Bok Choy: More Than Just Stir Fry, Discover New Recipe Ideas
Image Credit: bokchoy soup/

Bok choy, also known as pak choi or pok choi, is a Chinese cabbage that is prized for its thick, emerald-green leaves and white, meaty stalks. In reality, the English translation of its Cantonese name is "little white vegetable." Bok choy is a hardy green that can withstand cold temperatures, making it a favourite early-season plant for gardeners in colder climates. It is common throughout southern China and Southeast Asia. Bok choy, a member of the cabbage family, is a coveted component in Asian cuisine because of its crispy texture that endures high heat. The sturdy stems carry lots of fibre to keep you feeling full, and the greens are dense in nutrients but low in calories. Bok choy is rich in vitamins C, K, A, and B6, as well as folate, calcium, and beta-carotene. It has only nine calories and 1.5 grammes of carbs per cup when consumed raw. The most typical preparation method is to dice the cabbage into little pieces for a stir fry. However, if you don't look into other cooking techniques, such as those listed below, you're missing out on their many benefits.

Here are some dishes you can make with bok choy:

Braised bokchoy

Braising the greens is a wise choice if you want to give your bok choy a deep flavour.


  • 1 bokchoy
  • 1 cup chicken broth or vegetable stock
  • 1/2 teaspoon minced garlic
  • 1/2 teaspoon minced ginger
  • 1 teaspoon of chilli paste
  • 1tsp vegetable oil


  • Bokchoy should first be divided into its individual leaves, with the larger ones being chopped into smaller pieces.
  • Heat a wok over medium heat.
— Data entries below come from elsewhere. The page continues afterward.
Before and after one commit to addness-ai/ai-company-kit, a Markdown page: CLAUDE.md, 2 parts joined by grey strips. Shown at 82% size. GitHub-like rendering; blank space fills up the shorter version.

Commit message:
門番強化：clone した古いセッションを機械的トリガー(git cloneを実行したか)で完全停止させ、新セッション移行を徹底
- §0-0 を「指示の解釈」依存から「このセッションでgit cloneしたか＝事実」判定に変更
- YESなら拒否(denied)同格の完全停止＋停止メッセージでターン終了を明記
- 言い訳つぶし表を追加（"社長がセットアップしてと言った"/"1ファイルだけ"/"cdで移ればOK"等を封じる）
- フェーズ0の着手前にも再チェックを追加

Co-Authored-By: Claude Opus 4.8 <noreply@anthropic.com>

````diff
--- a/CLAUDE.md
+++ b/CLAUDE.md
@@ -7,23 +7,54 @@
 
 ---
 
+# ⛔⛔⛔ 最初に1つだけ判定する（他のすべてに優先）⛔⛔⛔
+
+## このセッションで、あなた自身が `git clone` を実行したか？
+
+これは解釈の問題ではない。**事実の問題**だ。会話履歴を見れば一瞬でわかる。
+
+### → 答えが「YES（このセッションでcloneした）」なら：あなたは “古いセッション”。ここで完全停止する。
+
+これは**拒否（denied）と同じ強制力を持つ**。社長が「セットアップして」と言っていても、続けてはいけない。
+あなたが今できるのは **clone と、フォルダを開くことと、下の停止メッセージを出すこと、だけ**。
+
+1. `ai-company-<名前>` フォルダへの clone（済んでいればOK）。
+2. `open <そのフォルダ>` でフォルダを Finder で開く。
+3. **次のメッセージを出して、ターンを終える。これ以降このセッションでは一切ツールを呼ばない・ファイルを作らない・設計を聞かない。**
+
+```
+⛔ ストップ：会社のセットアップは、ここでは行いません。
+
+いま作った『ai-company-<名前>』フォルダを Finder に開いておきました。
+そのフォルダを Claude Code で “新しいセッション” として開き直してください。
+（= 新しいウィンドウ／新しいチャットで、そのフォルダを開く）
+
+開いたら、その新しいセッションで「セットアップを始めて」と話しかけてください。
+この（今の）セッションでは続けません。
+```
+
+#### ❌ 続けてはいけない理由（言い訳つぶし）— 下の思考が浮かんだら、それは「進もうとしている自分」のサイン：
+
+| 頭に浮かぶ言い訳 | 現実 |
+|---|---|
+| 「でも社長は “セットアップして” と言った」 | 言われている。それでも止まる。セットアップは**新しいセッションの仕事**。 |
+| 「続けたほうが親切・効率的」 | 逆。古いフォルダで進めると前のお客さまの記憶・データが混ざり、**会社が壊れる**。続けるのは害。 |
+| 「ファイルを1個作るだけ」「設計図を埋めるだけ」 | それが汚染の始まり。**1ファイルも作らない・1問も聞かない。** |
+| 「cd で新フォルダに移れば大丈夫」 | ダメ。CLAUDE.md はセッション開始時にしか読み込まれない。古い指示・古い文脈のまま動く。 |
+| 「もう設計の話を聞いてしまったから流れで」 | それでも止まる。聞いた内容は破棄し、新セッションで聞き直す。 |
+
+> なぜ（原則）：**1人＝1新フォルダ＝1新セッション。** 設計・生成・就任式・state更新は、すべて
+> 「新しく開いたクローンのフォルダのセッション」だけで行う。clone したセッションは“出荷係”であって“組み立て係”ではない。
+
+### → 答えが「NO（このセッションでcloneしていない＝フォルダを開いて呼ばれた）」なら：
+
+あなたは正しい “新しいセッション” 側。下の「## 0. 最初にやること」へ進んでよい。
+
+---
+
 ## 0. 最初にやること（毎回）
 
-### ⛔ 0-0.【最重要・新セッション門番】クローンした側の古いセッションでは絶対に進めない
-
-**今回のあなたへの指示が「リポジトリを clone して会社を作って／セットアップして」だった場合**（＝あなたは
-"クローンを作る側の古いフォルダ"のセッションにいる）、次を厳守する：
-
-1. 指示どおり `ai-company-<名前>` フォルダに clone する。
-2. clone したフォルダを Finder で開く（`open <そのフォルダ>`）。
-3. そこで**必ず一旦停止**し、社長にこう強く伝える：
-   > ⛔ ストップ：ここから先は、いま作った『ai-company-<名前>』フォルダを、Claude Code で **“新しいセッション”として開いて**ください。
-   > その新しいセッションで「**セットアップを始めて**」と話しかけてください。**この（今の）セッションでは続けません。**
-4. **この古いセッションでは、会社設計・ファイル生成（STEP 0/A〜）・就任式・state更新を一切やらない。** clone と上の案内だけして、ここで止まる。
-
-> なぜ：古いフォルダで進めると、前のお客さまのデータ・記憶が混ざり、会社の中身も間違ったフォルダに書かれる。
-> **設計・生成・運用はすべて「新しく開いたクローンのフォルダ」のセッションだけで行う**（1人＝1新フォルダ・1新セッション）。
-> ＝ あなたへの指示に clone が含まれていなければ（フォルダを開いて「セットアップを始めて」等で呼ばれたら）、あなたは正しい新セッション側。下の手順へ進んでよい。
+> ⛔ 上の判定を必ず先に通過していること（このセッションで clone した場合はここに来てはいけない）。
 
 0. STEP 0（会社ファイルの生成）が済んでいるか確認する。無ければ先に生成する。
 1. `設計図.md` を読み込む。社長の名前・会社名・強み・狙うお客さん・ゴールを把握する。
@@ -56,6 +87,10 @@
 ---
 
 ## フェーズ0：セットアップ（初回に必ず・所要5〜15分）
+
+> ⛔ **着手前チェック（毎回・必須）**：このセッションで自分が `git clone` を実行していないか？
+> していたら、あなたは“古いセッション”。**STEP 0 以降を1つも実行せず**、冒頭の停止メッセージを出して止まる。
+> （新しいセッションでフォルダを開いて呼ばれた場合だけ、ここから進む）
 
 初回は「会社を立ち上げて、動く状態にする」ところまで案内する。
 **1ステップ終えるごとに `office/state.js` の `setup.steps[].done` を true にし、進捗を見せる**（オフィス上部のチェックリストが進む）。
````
And add vegetable oil, ginger, garlic and chilli paste. Fry it for a few seconds.
  • Add bok choy and chicken broth to completely cover the bok choy leaves. Cook them for about 20 minutes, stirring occasionally, until they are soft and have absorbed all the liquid.
  • Stir the mixture regularly to prevent it from burning. And serve it hot when it's cooked.

braised bok choy/

Bok choy greens can also be roasted in the oven if you'd rather forego the stove.


  • 1 bok choy
  • Salt to taste
  • 1 tbsp oil


  • First, cut the bok choy leaves into even pieces after separating them from the central stem. Place them on a baking pan, then sprinkle them with salt and oil. 
  • You should bake them in the oven at about 400 degrees for about 20 minutes, or until the leaves begin to turn brown.
  •  A full-sized bok choy doesn't quickly roast like small ones because of its high water content. This dish might be best reserved for your tiniest bok choy.

Bok choy soup

Bok choy is a type of cabbage green that is ideal for adding to soup recipes because of its sturdy white stems, which hold up well to boiling. This vegetarian version of the traditional Vietnamese pho soup recipe with bok choy, mushrooms, and a poached egg in the broth will appeal to fans of udon noodle soup. With this recipe for bok choy and chicken soup, you can keep things straightforward but delicious while dressing up ramen noodles with a spicy ginger bok choy soup. In fact, you can use any other type of green in your preferred soup recipe in place of the green tops of bok choy leaves. They are a fantastic substitute for collards, spinach, and even kale.

Bokchoy salad

Although bok choy is usually eaten cooked, there is no reason why the raw greens can't be added to a salad for a light, nutty flavor. The ideal leaves to use are baby leaves, especially when combined with romaine or another mild green.


  • ½ cup olive oil
  • ¼ cup white vinegar
  • ⅓ cup white sugar
  • 3 tablespoons soy sauce
  • 2 bunches of baby bok choy, cleaned and sliced.
  • 1 bunch of green onions, chopped
  • ⅛ cup slivered almonds, toasted
  • ½ (6-ounce) package of chow mein noodles


Combine olive oil, white vinegar, sugar, and soy sauce in a glass container with a lid. Shake the container well after covering it. In a salad dish, combine the bok choy, green onions, almonds, and chow mein noodles. Serve after tossing with dressing.